═══ Information

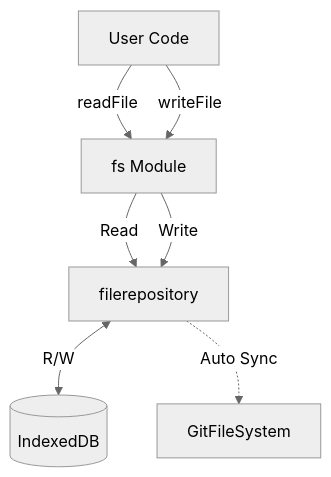
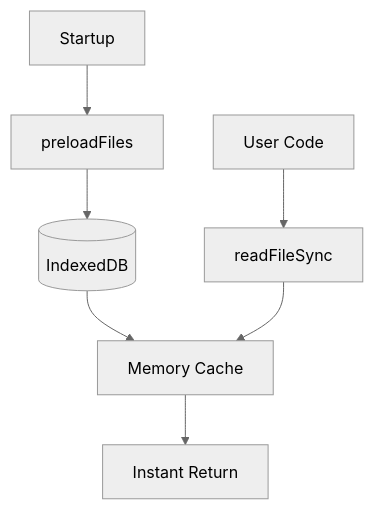
Diagram 16 of 16 in docs/NODE-RUNTIME.md (Stasshe/Pyxis-CodeCanvas), drawn with Mermaid (neutral theme) before and after one commit. The commit also changed other lines of this file, not shown here.

````diff
--- a/docs/NODE-RUNTIME.md
+++ b/docs/NODE-RUNTIME.md
@@ -662,17 +895,17 @@
 ```mermaid
 graph TB
+    Startup[Startup]
+    PreloadFiles[preloadFiles]
+    IDB[(IndexedDB)]
+    MemoryCache[Memory Cache]
     UserCode[User Code]
-    FSModule[fs Module]
-    FileRepo[filerepository]
-    IDB[(IndexedDB)]
-    GitFS[GitFileSystem]
+    ReadFileSync[readFileSync]
+    InstantReturn[Instant Return]
     
-    UserCode -->|readFile| FSModule
-    UserCode -->|writeFile| FSModule
-    
-    FSModule -->|Read| FileRepo
-    FSModule -->|Write| FileRepo
-    
-    FileRepo <-->|R/W| IDB
-    FileRepo -.Auto Sync.-> GitFS
+    Startup --> PreloadFiles
+    PreloadFiles --> IDB
+    IDB --> MemoryCache
+    UserCode --> ReadFileSync
+    ReadFileSync --> MemoryCache
+    MemoryCache --> InstantReturn
 ```
````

══════

(Your objective) Set down the records above exactly, leaving out pictures.

(Result for this exercise)
Diagram 16 of 16 in docs/NODE-RUNTIME.md (Stasshe/Pyxis-CodeCanvas), drawn with Mermaid (neutral theme) before and after one commit. The commit also changed other lines of this file, not shown here.

````diff
--- a/docs/NODE-RUNTIME.md
+++ b/docs/NODE-RUNTIME.md
@@ -662,17 +895,17 @@
 ```mermaid
 graph TB
+    Startup[Startup]
+    PreloadFiles[preloadFiles]
+    IDB[(IndexedDB)]
+    MemoryCache[Memory Cache]
     UserCode[User Code]
-    FSModule[fs Module]
-    FileRepo[filerepository]
-    IDB[(IndexedDB)]
-    GitFS[GitFileSystem]
+    ReadFileSync[readFileSync]
+    InstantReturn[Instant Return]
     
-    UserCode -->|readFile| FSModule
-    UserCode -->|writeFile| FSModule
-    
-    FSModule -->|Read| FileRepo
-    FSModule -->|Write| FileRepo
-    
-    FileRepo <-->|R/W| IDB
-    FileRepo -.Auto Sync.-> GitFS
+    Startup --> PreloadFiles
+    PreloadFiles --> IDB
+    IDB --> MemoryCache
+    UserCode --> ReadFileSync
+    ReadFileSync --> MemoryCache
+    MemoryCache --> InstantReturn
 ```
````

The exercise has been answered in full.